→ ASSIGNMENT
Pick out every line of the entries below where "diff" occurs, and copy those lines.
==== SUPPLIED DATA ====
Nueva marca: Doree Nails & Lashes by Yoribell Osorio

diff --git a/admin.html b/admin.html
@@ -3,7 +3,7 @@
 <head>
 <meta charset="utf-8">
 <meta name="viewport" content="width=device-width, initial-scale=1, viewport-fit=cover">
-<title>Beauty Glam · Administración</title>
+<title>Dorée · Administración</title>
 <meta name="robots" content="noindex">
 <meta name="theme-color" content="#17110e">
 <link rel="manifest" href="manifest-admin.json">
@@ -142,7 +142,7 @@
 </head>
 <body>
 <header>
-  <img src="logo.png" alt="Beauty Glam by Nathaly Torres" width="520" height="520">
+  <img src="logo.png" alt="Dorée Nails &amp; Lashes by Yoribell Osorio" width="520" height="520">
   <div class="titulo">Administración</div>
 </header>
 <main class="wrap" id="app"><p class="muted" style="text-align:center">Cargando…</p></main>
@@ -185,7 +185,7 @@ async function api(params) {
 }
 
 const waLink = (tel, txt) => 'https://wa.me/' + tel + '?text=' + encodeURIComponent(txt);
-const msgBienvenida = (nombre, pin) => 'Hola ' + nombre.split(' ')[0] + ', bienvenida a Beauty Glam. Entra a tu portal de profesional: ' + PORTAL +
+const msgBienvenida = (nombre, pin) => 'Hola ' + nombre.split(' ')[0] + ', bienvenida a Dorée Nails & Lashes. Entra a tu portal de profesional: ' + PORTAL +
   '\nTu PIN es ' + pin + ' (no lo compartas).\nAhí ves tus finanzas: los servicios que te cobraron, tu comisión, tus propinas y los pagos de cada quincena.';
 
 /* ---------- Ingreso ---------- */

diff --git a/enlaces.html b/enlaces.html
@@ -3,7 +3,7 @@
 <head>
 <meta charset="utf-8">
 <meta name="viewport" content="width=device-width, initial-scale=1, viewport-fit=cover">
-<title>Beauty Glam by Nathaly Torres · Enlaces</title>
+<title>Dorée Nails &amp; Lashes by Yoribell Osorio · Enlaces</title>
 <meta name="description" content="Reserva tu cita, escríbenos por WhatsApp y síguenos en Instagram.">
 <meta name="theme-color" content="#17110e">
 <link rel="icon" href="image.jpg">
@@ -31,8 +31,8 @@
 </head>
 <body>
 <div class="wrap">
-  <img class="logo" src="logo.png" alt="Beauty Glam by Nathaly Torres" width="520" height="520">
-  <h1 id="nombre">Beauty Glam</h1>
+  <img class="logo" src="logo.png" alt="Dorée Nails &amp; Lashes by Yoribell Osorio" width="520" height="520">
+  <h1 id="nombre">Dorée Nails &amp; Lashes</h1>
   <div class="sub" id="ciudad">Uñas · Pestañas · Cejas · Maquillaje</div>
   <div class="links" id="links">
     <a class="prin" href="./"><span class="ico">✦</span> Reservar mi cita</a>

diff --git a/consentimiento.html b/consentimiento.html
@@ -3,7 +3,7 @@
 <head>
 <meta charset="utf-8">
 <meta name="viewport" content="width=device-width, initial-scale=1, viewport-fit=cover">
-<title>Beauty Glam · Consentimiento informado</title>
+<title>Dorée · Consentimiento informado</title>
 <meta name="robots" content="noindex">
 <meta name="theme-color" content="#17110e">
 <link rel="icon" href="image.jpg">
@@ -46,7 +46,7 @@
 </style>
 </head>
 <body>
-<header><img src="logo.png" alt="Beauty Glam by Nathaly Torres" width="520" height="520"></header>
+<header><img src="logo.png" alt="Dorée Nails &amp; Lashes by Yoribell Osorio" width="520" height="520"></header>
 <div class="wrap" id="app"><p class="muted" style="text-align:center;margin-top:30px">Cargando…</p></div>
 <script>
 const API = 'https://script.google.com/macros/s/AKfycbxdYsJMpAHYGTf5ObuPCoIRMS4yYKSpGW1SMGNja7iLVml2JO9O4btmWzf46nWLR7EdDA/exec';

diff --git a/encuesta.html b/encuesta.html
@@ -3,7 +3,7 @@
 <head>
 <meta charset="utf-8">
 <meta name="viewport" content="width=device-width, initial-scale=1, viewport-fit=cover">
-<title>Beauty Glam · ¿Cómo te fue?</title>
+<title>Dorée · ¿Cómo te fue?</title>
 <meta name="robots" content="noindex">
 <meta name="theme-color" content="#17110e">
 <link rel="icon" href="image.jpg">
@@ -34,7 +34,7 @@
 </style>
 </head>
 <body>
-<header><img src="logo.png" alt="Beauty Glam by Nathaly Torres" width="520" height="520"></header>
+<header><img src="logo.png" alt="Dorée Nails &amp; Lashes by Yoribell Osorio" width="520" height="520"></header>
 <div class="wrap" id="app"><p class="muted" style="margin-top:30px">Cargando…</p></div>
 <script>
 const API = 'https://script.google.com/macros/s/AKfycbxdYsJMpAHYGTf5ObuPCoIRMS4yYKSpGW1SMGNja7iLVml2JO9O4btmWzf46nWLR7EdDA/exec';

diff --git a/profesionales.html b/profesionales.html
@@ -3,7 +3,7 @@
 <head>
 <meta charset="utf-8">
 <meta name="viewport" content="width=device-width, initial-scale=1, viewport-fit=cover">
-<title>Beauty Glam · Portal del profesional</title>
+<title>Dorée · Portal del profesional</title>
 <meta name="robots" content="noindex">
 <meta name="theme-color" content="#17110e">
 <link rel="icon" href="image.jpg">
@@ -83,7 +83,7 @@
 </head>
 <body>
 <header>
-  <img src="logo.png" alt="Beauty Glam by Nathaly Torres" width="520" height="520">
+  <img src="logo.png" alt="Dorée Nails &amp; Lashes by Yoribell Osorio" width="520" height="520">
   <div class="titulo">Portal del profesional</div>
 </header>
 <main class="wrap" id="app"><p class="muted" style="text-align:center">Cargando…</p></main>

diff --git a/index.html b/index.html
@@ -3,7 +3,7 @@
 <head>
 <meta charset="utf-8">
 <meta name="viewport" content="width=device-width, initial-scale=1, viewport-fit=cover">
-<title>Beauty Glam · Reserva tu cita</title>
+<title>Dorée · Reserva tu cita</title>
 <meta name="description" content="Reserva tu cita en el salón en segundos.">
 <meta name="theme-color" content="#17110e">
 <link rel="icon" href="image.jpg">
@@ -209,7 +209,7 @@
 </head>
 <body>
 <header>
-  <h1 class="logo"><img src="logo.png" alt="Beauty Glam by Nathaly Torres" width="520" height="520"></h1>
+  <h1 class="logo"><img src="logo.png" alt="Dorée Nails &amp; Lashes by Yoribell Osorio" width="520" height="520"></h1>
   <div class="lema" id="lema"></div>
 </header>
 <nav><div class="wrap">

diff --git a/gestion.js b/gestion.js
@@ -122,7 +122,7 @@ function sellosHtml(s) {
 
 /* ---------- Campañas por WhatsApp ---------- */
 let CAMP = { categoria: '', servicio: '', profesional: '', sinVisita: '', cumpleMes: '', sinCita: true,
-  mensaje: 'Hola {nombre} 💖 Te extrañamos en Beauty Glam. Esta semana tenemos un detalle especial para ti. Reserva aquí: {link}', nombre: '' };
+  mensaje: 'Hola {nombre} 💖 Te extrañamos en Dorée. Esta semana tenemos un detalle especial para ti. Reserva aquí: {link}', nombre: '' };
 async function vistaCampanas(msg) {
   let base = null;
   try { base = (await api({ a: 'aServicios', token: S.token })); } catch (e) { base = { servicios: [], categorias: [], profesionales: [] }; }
====
→ TASK ANSWER
diff --git a/admin.html b/admin.html
diff --git a/enlaces.html b/enlaces.html
diff --git a/consentimiento.html b/consentimiento.html
diff --git a/encuesta.html b/encuesta.html
diff --git a/profesionales.html b/profesionales.html
diff --git a/index.html b/index.html
diff --git a/gestion.js b/gestion.js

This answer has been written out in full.